Medical Condition Harassment
California Fair Employment and Housing Act (FEHA): It is an unlawful employment practice for an employer (or any other person) to harass employees or applicants because of their medical condition, physical disability, or mental disability. Cal Gov. Code §12940(j)(1).
Additionally, employers are required to take "all reasonable steps to prevent harassment from occurring." Cal. Gov. Code §12940(j)(1).
Americans with Disabilities Act (ADA): To establish a claim of disability harassment, the plaintiff must show:
- He or she [is disabled],
- He or she was subjected to unwelcome harassment,
- The harassment affected a term, condition, or privilege of employment, and
- The employer knew or should have known of the harassment and failed to take prompt, remedial action. Flowers v. Southern Regional Physician Services, Inc. 247 F3d 235-36.
Harassment is normally a separate cause of action from discrimination. However, harassment is actionable as "discrimination" if it is "so severe or pervasive as to alter the conditions of [the victim's] employment and create an abusive working environment." Clark County School Dist. v. Breeden, (2001) 532 US 268, 270.
Employers are strictly liable for harassment by the plaintiff's direct supervisor carried out in the scope of his or her duties. However, for coworkers, the employer is only liable if it knew or should have known of the ongoing harassment and then failed to take immediate corrective action. Cal Gov. Code §12940(j)(1).

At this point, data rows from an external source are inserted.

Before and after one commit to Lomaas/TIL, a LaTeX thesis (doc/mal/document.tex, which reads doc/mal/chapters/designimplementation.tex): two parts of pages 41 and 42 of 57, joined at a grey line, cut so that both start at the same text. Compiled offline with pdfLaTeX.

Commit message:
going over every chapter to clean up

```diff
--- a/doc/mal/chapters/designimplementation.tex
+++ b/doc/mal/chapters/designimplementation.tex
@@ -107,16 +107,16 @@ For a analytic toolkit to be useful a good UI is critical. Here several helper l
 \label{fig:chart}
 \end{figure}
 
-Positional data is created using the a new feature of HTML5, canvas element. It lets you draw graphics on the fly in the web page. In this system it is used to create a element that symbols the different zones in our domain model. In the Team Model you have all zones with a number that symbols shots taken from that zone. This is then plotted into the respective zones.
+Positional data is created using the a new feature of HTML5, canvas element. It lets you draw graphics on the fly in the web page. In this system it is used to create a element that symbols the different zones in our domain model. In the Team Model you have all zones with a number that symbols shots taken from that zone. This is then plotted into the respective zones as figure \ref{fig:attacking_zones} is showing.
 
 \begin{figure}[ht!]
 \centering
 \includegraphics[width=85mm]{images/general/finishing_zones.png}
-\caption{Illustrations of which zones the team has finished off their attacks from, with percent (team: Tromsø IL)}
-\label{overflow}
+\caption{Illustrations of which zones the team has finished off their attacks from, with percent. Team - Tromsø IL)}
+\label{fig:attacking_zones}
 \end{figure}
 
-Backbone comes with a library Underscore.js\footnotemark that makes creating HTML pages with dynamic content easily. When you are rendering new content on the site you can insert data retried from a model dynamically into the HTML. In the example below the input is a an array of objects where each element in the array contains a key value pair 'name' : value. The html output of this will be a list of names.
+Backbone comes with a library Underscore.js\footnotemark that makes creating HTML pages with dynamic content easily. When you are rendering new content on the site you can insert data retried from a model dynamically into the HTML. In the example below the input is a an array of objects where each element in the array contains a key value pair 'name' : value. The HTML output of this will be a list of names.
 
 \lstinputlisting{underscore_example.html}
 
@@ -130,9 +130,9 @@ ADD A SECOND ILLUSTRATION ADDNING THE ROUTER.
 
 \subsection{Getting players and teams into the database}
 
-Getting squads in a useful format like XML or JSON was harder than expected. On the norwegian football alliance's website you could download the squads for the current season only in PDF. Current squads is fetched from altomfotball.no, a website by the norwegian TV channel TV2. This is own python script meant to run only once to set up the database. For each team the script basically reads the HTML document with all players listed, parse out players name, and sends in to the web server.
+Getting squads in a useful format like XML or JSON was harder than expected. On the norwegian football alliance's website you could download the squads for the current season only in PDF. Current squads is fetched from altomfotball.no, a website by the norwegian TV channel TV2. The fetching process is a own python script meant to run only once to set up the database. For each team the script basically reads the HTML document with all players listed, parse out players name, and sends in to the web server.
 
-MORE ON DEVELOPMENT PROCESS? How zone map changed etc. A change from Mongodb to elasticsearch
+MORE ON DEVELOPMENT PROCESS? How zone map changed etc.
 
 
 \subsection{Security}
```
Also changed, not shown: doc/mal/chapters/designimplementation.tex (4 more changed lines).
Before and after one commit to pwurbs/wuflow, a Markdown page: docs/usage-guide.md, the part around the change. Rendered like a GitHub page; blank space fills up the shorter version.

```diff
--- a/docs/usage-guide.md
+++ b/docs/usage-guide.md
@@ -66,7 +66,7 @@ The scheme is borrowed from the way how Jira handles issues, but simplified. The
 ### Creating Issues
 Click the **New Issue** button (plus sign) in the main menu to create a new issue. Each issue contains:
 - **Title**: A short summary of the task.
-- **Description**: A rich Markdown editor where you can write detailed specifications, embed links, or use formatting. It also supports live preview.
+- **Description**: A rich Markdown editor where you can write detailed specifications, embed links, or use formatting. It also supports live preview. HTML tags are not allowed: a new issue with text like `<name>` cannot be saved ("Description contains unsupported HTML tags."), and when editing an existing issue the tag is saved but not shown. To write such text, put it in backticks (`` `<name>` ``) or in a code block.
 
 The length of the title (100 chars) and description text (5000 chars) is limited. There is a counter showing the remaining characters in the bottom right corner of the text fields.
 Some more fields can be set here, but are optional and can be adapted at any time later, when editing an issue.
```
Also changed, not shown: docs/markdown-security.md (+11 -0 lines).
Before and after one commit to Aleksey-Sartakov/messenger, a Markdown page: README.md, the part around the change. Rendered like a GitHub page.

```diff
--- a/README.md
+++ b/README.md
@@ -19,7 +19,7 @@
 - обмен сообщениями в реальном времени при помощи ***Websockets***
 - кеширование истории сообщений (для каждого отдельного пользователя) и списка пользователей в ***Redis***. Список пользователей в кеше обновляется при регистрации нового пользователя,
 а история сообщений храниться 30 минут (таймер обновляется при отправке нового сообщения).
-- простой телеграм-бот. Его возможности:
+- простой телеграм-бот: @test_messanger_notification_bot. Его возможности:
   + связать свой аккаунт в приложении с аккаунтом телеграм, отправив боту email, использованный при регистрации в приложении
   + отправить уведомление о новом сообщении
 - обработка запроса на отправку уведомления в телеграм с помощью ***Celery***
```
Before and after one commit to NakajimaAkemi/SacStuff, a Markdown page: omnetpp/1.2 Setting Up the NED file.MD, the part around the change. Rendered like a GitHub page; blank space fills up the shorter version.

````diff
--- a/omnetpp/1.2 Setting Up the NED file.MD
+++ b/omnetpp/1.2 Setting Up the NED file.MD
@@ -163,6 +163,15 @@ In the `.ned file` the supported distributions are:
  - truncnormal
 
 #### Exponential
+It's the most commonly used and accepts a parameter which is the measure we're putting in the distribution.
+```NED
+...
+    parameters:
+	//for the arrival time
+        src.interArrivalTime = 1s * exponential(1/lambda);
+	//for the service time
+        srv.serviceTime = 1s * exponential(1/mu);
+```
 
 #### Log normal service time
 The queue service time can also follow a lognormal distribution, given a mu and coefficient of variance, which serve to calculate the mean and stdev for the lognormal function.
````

Under FEHA physical disabilities, mental disabilities, and mental conditions are defined broadly and include both actual disabilities and conditions, and situations where an employer perceives that an employee has a disability or condition. Cal. Gov. Code § 12926.1(b).
Medical Condition is defined as:
- Health impairments related or associated with a diagnosis, record, or history of cancer, or
- Genetic characteristics:
Scientifically or medically identifiable genes, chromosomes, or combinations or alterations of them that is known to be a cause of a disease or disorder in a person or his or her offspring, that is determined to be associated with an increased risk of developing a disease or disorder. Inherited characteristics known to be a cause of a disease or disorder in a person or his or her offspring, or that are determined to be associated with a statistically increased risk of any disease or disorder. Cal. Gov. Code § 12926.
It is unlawful for an employer to "fail to make reasonable accommodation for the known physical or mental disability of an applicant or employee." Cal. Gov. Code § 12940(m).
An employer "who knows of the disability of an employee has an affirmative duty to make known to the employee other suitable job opportunities with the employer and to determine whether the employee is interested in, and qualified for, those positions....if the employer offers similar assistance or benefit to other disabled or non-disabled employees or has a policy of offering such assistance or benefit to any other employees." Prilliman v. United Air Lines, Inc., (1997) 53 Cal. App. 4th 935, 950-951.Contact Us
If you are experiencing harassment due to a disability or medical condition, contact the respected disability harassment attorneys at Kokozian Law Firm, APC. 323-857-5900. Ask about our free initial consultation.